Las Vegas is a place like no other. There are 144 casinos in city, so you can always find an open table, place a wager on a game or take in a show, but taking a stroll down the Strip can be just as entertaining.
Most of the bigger resorts — and some of them are very big — have another attraction or two to draw crowds, some are free: the volcano at the Mirage, the Fountains of Bellagio or the circus at Circus Circus. Schedules may vary, but usually, the fountain shows are every 30 minutes during the day, 15 minutes at night. The volcano eruption is every hour from 8 to 11 p.m.
The Mandalay Bay property sits on the southern end of the Strip, so head north to check out other hotel/casinos: the Pyramid at Luxor (another conference hotel); the skyline of New York, New York; the Eiffel Tower of Paris; the canals (and shops!) at The Venetian — all the way up to the Stratosphere.
They all feature their own unique architecture while providing overload to the senses.
The Shoppes at The Palazzo, Miracle Mile Shops and Fashion Show are the top shopping destinations, but several high-end names, as well as bargain boutiques can be found in many resorts.
If you head downtown, the Fremont Street Experience offers plenty of free light shows and live music. It’s also a chance to see where Sin City started. And many prefer its smaller establishments and more pedestrian-friendly streets to the Strip.
Also downtown is the National Museum of Organized Crime and Law Enforcement, better known as The Mob Museum.

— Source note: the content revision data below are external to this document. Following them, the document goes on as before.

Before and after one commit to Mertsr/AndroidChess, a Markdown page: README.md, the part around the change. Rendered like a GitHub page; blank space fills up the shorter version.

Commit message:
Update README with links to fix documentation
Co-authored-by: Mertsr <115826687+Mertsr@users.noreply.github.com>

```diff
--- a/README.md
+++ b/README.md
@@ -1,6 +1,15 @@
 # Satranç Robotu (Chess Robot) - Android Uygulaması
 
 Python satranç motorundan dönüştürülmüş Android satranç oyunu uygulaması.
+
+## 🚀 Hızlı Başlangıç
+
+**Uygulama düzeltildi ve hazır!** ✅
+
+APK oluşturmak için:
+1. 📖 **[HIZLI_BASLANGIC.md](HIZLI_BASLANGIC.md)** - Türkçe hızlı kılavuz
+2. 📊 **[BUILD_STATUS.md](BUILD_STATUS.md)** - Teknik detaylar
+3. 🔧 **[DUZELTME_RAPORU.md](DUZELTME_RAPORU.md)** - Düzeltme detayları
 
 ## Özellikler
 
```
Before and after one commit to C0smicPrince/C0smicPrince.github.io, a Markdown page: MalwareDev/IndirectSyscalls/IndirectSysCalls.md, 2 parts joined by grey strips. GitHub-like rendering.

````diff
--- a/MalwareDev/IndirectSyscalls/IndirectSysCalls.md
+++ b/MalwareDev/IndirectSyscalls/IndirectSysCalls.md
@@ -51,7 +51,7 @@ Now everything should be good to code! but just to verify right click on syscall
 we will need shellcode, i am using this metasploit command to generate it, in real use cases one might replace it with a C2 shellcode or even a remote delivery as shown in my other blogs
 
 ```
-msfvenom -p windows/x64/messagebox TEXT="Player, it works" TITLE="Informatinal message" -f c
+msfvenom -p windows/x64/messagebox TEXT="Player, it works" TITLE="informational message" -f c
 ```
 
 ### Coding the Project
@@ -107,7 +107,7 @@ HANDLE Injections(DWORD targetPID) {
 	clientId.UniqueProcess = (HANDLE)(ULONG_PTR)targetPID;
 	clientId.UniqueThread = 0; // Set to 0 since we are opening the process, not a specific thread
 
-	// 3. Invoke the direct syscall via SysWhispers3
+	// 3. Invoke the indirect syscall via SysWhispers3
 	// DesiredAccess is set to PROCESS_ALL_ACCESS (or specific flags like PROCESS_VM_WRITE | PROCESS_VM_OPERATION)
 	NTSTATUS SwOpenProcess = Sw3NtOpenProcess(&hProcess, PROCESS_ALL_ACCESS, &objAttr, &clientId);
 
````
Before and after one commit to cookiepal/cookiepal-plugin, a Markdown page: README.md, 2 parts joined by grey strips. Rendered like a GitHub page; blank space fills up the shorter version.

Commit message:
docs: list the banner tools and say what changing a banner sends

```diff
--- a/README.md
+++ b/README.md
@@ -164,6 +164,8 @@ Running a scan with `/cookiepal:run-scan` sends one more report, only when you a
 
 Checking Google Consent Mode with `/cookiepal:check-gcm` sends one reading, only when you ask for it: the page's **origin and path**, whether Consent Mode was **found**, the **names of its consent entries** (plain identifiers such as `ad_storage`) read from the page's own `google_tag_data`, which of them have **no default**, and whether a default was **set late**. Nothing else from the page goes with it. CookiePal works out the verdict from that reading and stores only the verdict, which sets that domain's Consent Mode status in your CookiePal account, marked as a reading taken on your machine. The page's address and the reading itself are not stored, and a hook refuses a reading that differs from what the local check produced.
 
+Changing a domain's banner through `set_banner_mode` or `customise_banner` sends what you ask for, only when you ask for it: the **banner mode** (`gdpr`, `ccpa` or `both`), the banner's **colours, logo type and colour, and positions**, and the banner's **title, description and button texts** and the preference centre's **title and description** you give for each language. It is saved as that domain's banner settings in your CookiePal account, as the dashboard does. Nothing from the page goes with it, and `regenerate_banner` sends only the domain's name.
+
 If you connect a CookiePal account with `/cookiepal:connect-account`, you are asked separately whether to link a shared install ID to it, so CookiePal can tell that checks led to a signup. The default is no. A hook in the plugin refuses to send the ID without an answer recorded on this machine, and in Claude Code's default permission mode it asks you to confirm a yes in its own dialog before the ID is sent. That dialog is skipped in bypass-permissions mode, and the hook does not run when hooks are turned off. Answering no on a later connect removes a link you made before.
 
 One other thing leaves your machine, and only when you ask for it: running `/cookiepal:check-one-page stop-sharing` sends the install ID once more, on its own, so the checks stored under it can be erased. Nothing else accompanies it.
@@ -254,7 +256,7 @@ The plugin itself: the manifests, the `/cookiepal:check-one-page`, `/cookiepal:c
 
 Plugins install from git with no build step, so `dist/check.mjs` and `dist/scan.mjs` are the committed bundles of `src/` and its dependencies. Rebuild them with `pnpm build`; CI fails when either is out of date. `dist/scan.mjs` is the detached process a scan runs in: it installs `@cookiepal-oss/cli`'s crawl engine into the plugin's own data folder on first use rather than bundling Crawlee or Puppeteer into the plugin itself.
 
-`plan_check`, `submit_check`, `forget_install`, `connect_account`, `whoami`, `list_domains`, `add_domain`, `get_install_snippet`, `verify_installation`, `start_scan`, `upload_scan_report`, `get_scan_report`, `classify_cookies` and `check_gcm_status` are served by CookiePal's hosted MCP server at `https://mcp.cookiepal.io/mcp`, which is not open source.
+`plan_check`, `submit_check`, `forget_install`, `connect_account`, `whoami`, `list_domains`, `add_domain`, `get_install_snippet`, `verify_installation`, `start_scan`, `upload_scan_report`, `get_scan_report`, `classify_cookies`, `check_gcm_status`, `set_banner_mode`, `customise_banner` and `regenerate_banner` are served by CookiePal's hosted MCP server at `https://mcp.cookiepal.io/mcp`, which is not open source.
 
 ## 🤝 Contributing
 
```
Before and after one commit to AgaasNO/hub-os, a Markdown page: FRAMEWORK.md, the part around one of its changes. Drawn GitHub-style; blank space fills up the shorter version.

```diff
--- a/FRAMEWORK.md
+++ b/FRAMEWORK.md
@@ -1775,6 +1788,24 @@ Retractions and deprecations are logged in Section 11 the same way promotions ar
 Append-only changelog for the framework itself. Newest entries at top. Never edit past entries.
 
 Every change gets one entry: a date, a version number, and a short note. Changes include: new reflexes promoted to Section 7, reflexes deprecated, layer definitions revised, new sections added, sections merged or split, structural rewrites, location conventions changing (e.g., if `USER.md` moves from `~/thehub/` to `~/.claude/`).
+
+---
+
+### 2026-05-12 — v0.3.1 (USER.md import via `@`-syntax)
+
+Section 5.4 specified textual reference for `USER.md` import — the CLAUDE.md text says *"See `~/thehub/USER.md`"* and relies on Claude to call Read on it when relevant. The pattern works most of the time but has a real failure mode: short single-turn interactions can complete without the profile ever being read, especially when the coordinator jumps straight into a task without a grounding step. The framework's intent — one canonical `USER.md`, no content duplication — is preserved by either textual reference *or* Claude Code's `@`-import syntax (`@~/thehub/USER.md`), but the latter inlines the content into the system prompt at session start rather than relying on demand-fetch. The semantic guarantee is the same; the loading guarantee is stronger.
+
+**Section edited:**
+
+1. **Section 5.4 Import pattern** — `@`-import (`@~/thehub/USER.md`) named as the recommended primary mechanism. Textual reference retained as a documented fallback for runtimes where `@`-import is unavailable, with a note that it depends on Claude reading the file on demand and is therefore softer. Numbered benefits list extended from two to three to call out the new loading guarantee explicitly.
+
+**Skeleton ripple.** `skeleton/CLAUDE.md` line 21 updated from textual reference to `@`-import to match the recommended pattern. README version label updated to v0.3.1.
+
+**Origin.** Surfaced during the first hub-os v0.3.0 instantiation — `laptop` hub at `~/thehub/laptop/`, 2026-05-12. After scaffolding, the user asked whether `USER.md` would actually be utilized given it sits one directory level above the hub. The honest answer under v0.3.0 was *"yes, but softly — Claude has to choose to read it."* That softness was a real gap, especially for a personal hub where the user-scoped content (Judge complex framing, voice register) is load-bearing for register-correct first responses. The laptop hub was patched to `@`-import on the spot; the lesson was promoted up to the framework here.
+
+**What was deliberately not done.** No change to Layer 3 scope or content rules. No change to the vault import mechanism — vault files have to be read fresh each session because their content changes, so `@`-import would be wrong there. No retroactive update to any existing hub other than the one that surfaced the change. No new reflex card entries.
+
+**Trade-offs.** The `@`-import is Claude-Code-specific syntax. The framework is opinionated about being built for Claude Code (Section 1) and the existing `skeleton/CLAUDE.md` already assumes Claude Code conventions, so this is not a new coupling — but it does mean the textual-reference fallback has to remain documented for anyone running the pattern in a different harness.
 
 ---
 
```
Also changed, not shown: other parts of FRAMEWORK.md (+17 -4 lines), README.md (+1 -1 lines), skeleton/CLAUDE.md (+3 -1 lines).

Here you will learn history of organized crime, Prohibition and the business opportunity it provided, and Las Vegas’ first casinos.
Fans of history and photographers should also check out the city’s Neon Museum, which essentially is the boneyard for old, iconic Las Vegas signs. Museum officials say each sign has a unique back story that contributes to the city’s distinctive history.
For the more adventurous, check out helicopter tours in the air. Some will even take you to the Grand Canyon. There are also two zip lines in the city and even roller coasters built outside hotels. You can also fly in a real stunt plane over the city. Or explore Red Rock Canyon, located a few miles outside the city, featuring a 13-mile scenic drive and plenty of places to get on your hike a bit.
Be sure to come early or stick around after the conference as room rates at the conference hotels will be extended to three days before and after to encourage longer stays.
The NGAUS conference — you were denied the experience last year. Don’t go another year without it.
Rich Arnold is part of the NGAUS communications staff. He can be reached at [email protected].
REGISTRATION, TRAVEL, HOTEL AND EXHIBIT INFORMATION
NGAUS members should register through their state Guard associations. Exhibitors and and other industry representatives must register at www.ngaus.org/conference. Conference registration is $180. This covers admission to all professional development sessions, the exhibition, Governor’s Reception, Company Grade/ Warrant Officer Mixer, Field Grade Officer Mixer, Senior Warrant Officer Mixer and States Dinner. Other paid activities include golf tournaments and Fun Run.
Attendees should use McCarran International Airport (LAS). It’s one of the most convenient airports to fly into with its easy access to the city.
A shuttle will be provided to and from the airport on the main travel days, Aug. 26, 27 and 31. The cost is $7 each way and reservations need to be made in advance to ensure a seat. Taxis are an option for other days — average fare $25.
Luxor (Pyramid & Tower)
Delano Las Vegas
Daily room rates are $120 plus a discounted resort fee of $25 and tax at the Luxor properties and $150 plus a discounted resort fee of $25 and tax at the Mandalay Bay and Delano. Parking is free for conference attendees.
Exhibit Booth Sales
Prospective exhibitors should contact Jenn Donovan, SPARGO sales account manager at 703-631-6200 or via email at [email protected]. A prospectus and registration forms are available at www.ngaus.org/conference under the “Exhibitor” section of the conference page.
Visit our conference website at www.ngaus.org/conference for the latest up-to-date information. Learn more about Las Vegas at www.visitlasvegas.com. Follow us on social media, including Twitter hashtags: #NGAUS2021 and #GUARDCON. And the always popular conference app will be available this summer.
The National Guard: All-In for America’s Defense